Will 2013 be the ‘year of freedom’ for knowledge workers?

Will we ever 'break free from proprietary apps' in the workplace and use our own devices to connect to our collaboration spaces? With tools like Harmon.ie, this might just be possible.
Written by Eileen Brown, Contributor

Are you frustrated that your company refuses to implement BYOD (Bring Your Own Device) throughout the organisation? Are you weighed down by your personal and company issued devices?

Is your tablet not permitted to connect? Are your work devices limiting your productivity? Perhaps 2013 will be the time to break free from proprietary apps and be as productive as you need to be.

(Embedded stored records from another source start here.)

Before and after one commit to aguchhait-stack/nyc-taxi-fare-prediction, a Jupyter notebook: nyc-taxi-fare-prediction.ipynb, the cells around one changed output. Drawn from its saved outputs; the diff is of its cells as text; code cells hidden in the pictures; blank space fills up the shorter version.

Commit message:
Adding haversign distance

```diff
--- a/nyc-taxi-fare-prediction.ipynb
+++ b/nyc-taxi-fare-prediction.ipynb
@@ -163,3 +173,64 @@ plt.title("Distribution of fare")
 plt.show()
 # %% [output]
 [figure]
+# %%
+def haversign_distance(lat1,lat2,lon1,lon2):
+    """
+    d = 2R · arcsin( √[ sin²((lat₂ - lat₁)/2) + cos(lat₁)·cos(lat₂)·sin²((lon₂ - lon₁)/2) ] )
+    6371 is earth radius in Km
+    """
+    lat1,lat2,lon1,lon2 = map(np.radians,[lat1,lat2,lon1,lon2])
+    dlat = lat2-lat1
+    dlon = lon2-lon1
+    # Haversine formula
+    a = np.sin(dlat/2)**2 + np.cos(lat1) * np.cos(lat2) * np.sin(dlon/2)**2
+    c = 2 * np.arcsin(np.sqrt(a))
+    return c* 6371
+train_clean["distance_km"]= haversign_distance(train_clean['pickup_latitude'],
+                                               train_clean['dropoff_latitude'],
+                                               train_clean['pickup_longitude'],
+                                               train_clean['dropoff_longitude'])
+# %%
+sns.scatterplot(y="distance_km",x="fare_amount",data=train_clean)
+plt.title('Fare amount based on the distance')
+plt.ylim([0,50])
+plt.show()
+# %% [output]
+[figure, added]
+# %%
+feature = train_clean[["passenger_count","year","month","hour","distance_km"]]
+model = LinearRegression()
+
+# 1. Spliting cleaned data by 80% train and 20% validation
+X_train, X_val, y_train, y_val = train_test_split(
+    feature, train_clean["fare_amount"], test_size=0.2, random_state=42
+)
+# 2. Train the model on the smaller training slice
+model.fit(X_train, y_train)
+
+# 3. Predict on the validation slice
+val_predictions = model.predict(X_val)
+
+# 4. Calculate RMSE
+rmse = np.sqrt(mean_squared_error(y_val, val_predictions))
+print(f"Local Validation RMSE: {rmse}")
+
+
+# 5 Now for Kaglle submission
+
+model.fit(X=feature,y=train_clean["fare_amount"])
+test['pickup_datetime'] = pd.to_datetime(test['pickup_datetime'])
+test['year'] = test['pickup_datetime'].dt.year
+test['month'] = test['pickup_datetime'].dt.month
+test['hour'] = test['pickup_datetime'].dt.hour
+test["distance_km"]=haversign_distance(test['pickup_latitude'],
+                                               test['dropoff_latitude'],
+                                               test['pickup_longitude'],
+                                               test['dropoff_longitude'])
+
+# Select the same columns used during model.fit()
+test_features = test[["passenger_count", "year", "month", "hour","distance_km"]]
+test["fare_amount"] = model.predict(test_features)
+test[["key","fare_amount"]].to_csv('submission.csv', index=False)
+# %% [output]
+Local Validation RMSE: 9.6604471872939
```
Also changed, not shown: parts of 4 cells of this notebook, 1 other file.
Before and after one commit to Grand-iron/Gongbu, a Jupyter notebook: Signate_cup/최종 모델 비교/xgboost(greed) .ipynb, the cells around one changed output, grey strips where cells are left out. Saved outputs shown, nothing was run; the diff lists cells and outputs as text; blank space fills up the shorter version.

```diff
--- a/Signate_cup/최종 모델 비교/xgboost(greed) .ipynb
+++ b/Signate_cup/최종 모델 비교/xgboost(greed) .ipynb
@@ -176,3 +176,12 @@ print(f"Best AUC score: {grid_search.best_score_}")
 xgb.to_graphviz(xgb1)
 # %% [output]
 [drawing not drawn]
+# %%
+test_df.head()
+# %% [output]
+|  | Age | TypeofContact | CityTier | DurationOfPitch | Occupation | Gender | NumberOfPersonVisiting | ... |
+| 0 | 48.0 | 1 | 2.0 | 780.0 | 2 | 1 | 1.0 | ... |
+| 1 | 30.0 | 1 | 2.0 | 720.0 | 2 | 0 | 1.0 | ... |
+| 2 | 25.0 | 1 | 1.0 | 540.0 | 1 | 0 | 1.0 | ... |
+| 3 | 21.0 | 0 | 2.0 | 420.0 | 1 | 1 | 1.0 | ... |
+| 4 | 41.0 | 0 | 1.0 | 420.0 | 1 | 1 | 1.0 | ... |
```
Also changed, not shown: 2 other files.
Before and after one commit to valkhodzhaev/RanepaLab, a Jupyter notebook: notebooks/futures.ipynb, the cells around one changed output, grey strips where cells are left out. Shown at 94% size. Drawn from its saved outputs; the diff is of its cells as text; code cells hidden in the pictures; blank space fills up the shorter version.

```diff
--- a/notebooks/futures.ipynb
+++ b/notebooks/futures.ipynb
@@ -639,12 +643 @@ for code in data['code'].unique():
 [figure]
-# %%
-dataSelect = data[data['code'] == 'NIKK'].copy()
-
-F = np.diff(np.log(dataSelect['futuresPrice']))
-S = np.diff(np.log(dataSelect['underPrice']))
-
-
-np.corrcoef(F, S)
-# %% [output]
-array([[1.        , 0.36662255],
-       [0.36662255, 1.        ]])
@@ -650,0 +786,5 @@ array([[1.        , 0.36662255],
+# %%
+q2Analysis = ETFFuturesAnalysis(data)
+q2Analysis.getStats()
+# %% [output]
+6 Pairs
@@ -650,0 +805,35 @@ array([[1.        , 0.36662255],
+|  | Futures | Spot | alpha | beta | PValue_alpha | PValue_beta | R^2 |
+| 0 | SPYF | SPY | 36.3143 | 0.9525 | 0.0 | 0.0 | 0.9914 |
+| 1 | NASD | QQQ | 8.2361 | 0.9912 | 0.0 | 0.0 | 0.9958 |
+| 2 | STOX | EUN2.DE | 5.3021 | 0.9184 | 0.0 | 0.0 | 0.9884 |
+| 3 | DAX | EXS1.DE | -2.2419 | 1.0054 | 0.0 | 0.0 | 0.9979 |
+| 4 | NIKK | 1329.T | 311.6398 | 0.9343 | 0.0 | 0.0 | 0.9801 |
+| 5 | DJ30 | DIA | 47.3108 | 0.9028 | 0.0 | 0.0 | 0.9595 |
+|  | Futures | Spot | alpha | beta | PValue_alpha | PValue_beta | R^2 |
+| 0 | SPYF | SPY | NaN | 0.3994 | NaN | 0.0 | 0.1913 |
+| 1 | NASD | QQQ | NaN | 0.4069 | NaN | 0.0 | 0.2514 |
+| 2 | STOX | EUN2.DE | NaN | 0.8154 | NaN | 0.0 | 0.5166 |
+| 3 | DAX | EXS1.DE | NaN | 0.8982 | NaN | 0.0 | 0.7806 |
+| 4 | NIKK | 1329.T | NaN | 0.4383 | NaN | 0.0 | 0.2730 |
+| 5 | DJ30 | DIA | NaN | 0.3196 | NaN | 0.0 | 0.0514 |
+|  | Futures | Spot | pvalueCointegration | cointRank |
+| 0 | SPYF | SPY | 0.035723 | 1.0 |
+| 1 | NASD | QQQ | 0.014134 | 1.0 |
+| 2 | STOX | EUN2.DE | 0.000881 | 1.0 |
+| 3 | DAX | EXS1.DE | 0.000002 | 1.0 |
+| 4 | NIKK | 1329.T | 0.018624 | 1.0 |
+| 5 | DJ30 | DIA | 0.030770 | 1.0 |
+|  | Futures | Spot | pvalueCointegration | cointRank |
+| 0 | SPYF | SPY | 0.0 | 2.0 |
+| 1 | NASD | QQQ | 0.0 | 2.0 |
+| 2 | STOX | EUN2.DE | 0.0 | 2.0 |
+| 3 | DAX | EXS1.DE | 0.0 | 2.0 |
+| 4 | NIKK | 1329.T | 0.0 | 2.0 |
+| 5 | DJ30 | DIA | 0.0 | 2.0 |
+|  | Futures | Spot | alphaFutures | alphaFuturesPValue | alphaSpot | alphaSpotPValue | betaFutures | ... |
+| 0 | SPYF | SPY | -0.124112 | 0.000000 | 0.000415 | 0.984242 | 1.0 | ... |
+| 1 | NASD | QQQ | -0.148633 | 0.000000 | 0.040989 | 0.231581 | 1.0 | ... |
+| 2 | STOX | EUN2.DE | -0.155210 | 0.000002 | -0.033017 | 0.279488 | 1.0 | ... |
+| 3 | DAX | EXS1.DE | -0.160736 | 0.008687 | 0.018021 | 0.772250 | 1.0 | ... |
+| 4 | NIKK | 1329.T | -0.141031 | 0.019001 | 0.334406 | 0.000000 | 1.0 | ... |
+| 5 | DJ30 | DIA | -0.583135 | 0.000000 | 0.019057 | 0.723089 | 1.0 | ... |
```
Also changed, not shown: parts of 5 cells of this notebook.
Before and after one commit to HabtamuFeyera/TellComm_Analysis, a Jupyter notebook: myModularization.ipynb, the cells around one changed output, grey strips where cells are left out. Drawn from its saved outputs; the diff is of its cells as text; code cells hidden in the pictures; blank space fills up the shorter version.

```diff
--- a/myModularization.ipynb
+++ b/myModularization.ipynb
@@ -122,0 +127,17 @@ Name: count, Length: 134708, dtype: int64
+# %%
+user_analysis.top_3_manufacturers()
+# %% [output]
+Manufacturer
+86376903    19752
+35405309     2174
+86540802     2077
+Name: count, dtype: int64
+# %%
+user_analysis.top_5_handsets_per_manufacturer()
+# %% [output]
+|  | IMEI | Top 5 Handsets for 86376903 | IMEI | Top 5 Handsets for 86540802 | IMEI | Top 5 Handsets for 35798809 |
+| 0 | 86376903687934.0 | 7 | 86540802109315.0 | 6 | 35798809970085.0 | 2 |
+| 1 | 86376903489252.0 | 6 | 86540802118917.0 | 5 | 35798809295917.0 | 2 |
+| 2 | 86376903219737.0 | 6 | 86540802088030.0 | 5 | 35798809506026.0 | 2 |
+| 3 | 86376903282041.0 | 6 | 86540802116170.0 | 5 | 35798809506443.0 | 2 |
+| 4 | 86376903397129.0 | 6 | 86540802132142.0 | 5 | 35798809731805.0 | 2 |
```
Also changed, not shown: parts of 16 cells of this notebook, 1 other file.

2013 will be the year of freedom for knowledge workers. It will be the year that we break free from proprietary apps.

Many knowledge workers want to have the flexibility to be connected to their enterprise collaboration space wherever they are.

They are either in the office using Outlook, or they are on the move with their iPhone, iPad or other device.

On devices you still want access to Google apps, Lync, IBM Connections or Lotus Sametime. No matter where you are, it would be good to stay connected to your documents.

The challenge is finding vendors that support both on premise and cloud based solutions so that even logging on from a kiosk enables you to understand what is going on back at work.

Yaacov Cohen CEO at Harmon.ie certainly seems to think that 2013 will be the "year of freedom" for knowledge workers. It will be the year that we “break free from proprietary apps”.

Harmon.ie claims to be the first platform independent social network that integrates with systems such as IBM Connections, Microsoft SharePoint, Microsoft Lync and Yammer.

Cohen is trying to drive adoption of the social collaboration platform and bringing a social user experience that you can use on your mobile, desktop and cloud.

Credit: Harmon.ie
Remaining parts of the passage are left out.